Bonhoeffer: Not a Would-Be Assassin

dietrich-bonhoeffer3I recently came across an article in which Dr. Joseph McGarry was interviewed by Benjamin Corey, a missiologist.

Who is Dr. McGarry? He is a Bonhoeffer scholar who, not long ago, had his doctoral thesis accepted for publication by Fortress Press under the title, Christ Among a Band of People: Dietrich Bonhoeffer and Formation in Christ.

I was quite interested in the interview with McGarry, particularly as he shares how many have overplayed the card that claims Dietrich Bonhoeffer was a would-be assassin of Adolf Hitler during World War II. Here are some comments of McGarry during the interview:

Yeah, there’s a somewhat prevalent misnomer, and I’d imagine the myth stems from a series of logical deductions and some assumptions along the way. When people think about Bonhoeffer’s life and involvement in the resistence, the flow of logic goes something like this:

a) Dietrich Bonhoeffer worked for the Abwehr, and was recruited there by his brother in law, Hans von Dohnányi. b) Members of the Abwehr’s leadership (specifically Hans Oster, Admiral Wilhelm Canaris, and Dohnányi) actively planned attempts on Hitler’s life. c) When the “Zossen files” were discovered in September 1944 (after the failure of the 20 July plot) von Dohnányi was clearly implicated in assassination planning, and the rest of the Abwehr by extension. Therefore, everyone associated with these files was executed for treason against the Reich. Generally, it is then assumed that— because Bonhoeffer was executed with these other people who actively planned Hitler’s assassination—Bonhoeffer himself was actively involved as well.

Unfortunately, it is this assumption that scholars have again and again called an overstatement of the evidence. Something closer to reality is that Bonhoeffer was (at least) one level removed from the active planning. He was part of the organization but not part of the core. He was surely knowledgeable that *something* was being planned, but he was not part of the inner circle and it is likely he didn’t know what that *something* was.

Rather, Dietrich Bonhoeffer was a courier, passing messages—particularly to England through his friend Bishop George Bell—and trying to get assurances from the Allied forces that they would stop bombing Germany when Hitler’s regime was overthrown. Bonhoeffer’s job was to try to find a way to convince England to stop destroying Germany. He was a messenger, not an assassination planner. He likely provided a measure of theological justification for what others were doing (as can be seen in his Christmas 1942 letter “After 10 Years”), but he himself was—at best—a bit player in the overall scheme of things. When we think of Bonhoeffer and Hitler’s assassination, it’s probably better to think of his role as “message boy” and not “core leader”.

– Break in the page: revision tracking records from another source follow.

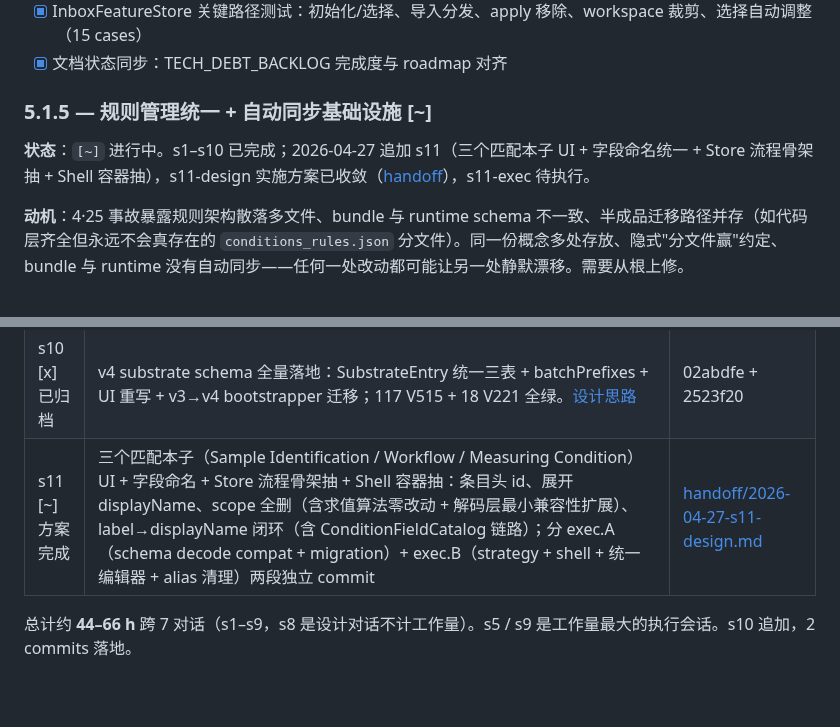
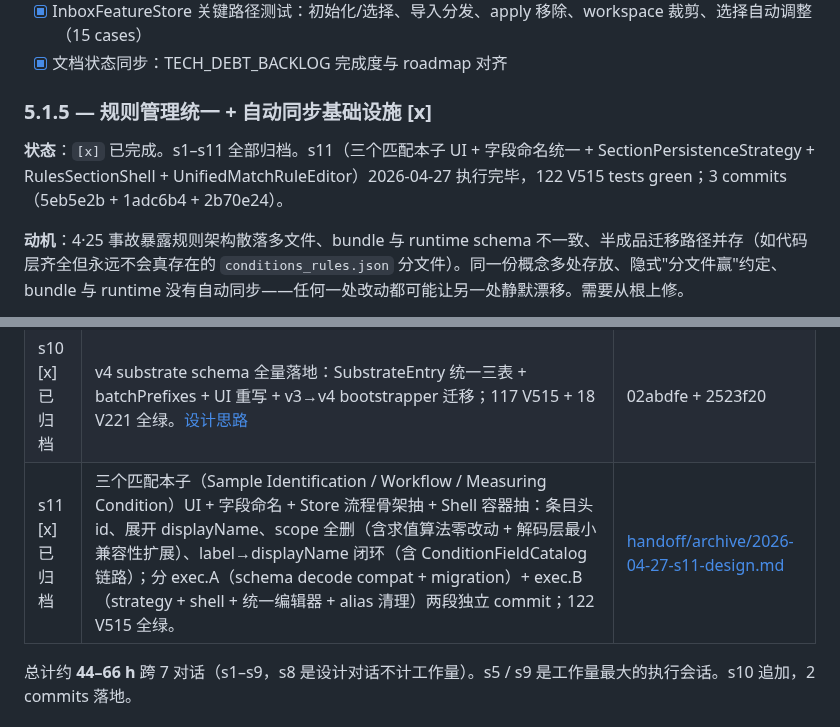
Before and after one commit to Jiaze-Li/SpinLab, a Markdown page: docs/V5_ROADMAP.md, 2 parts joined by grey strips. Drawn GitHub-style; blank space fills up the shorter version.

Commit message:
chore(s11): archive handoff + mark 5.1.5 [x] in ROADMAP
s11-design handoff moved to archive. ROADMAP s11 flipped [x], 5.1.5 overall
marked [x] — all s1–s11 tasks complete.

Co-Authored-By: Claude Sonnet 4.6 <noreply@anthropic.com>

```diff
--- a/docs/V5_ROADMAP.md
+++ b/docs/V5_ROADMAP.md
@@ -55,9 +55,9 @@
 - [x] InboxFeatureStore 关键路径测试：初始化/选择、导入分发、apply 移除、workspace 裁剪、选择自动调整（15 cases）
 - [x] 文档状态同步：TECH_DEBT_BACKLOG 完成度与 roadmap 对齐
 
-### 5.1.5 — 规则管理统一 + 自动同步基础设施 [~]
+### 5.1.5 — 规则管理统一 + 自动同步基础设施 [x]
 
-**状态**：`[~]` 进行中。s1–s10 已完成；2026-04-27 追加 s11（三个匹配本子 UI + 字段命名统一 + Store 流程骨架抽 + Shell 容器抽），s11-design 实施方案已收敛（[handoff](../handoff/2026-04-27-s11-design.md)），s11-exec 待执行。
+**状态**：`[x]` 已完成。s1–s11 全部归档。s11（三个匹配本子 UI + 字段命名统一 + SectionPersistenceStrategy + RulesSectionShell + UnifiedMatchRuleEditor）2026-04-27 执行完毕，122 V515 tests green；3 commits（5eb5e2b + 1adc6b4 + 2b70e24）。
 
 **动机**：4·25 事故暴露规则架构散落多文件、bundle 与 runtime schema 不一致、半成品迁移路径并存（如代码层齐全但永远不会真存在的 `conditions_rules.json` 分文件）。同一份概念多处存放、隐式"分文件赢"约定、bundle 与 runtime 没有自动同步——任何一处改动都可能让另一处静默漂移。需要从根上修。
 
@@ -147,7 +147,7 @@ R1 —— 工作流 ID 策略相关规则保存后立刻生效，App 内不存
 | s8 ✅ 已归档 | 设计稿 + handoff：condition definitions inline + substrate row-oriented + MatchSpec.matchValues 命名统一；双盲对抗收敛，handoff 写 archive/2026-04-26-5.1.5-s8-schema-second-pass.md | — |
 | s9 ✅ 已归档 | 按 s8 handoff 执行：ConditionDefinition inline + SubstrateConfig row-oriented + MatchSpec.matchValues 全仓统一 + RulesBootstrapper v1→v2 迁移（atomic + state + backup + 幂等）；7 commits；84/84 V515 green + 27/27 V210 green。[实施摘要](../history/v515_s9_schema_second_pass.md) | — |
 | s10 [x] 已归档 | v4 substrate schema 全量落地：SubstrateEntry 统一三表 + batchPrefixes + UI 重写 + v3→v4 bootstrapper 迁移；117 V515 + 18 V221 全绿。[设计思路](../history/v515_s10_substrate_redesign.md) | 02abdfe + 2523f20 |
-| s11 [~] 方案完成 | 三个匹配本子（Sample Identification / Workflow / Measuring Condition）UI + 字段命名 + Store 流程骨架抽 + Shell 容器抽：条目头 id、展开 displayName、scope 全删（含求值算法零改动 + 解码层最小兼容性扩展）、label→displayName 闭环（含 ConditionFieldCatalog 链路）；分 exec.A（schema decode compat + migration）+ exec.B（strategy + shell + 统一编辑器 + alias 清理）两段独立 commit | [handoff/2026-04-27-s11-design.md](../handoff/2026-04-27-s11-design.md) |
+| s11 [x] 已归档 | 三个匹配本子（Sample Identification / Workflow / Measuring Condition）UI + 字段命名 + Store 流程骨架抽 + Shell 容器抽：条目头 id、展开 displayName、scope 全删（含求值算法零改动 + 解码层最小兼容性扩展）、label→displayName 闭环（含 ConditionFieldCatalog 链路）；分 exec.A（schema decode compat + migration）+ exec.B（strategy + shell + 统一编辑器 + alias 清理）两段独立 commit；122 V515 全绿。 | [handoff/archive/2026-04-27-s11-design.md](../handoff/archive/2026-04-27-s11-design.md) |
 
 总计约 **44–66 h** 跨 7 对话（s1–s9，s8 是设计对话不计工作量）。s5 / s9 是工作量最大的执行会话。s10 追加，2 commits 落地。
 
```
Also changed, not shown: 2 other files.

Now, there is a current stream of interpretation that says that Bonhoeffer had actually no knowledge whatsoever that the Abwehr leadership was planning an assassination, but this seems to me to be a bit of an overstatement from the other side.

Either way, the general consensus of scholarship is that Bonhoeffer himself was neither a core member of the resistance, nor was he central to any of the planning that the Abwer did.

You can read more of the interview here.

For me, this seems to be a well-balanced, middle-of-the-road approach, noting that Bonhoeffer a) knew something was being planned but b) did not particularly organize anything, though rejecting the notion that c) he was absolutely oblivious to anything.

I bring this up because, when many Christians discuss violence (and war is violent) as a means to accomplish God’s good purposes in our world today, one card they might pull out of their pocket is what I call the “Bonhoeffer card”. It could be argued: Bonhoeffer is a beloved, evangelical theologian of the 20th century, he knew he and his team needed to assassinate Adolf Hitler as leader of the most unjust Nazi regime, thus, at times, we can and must consider such similar approaches when addressing injustice in our own world.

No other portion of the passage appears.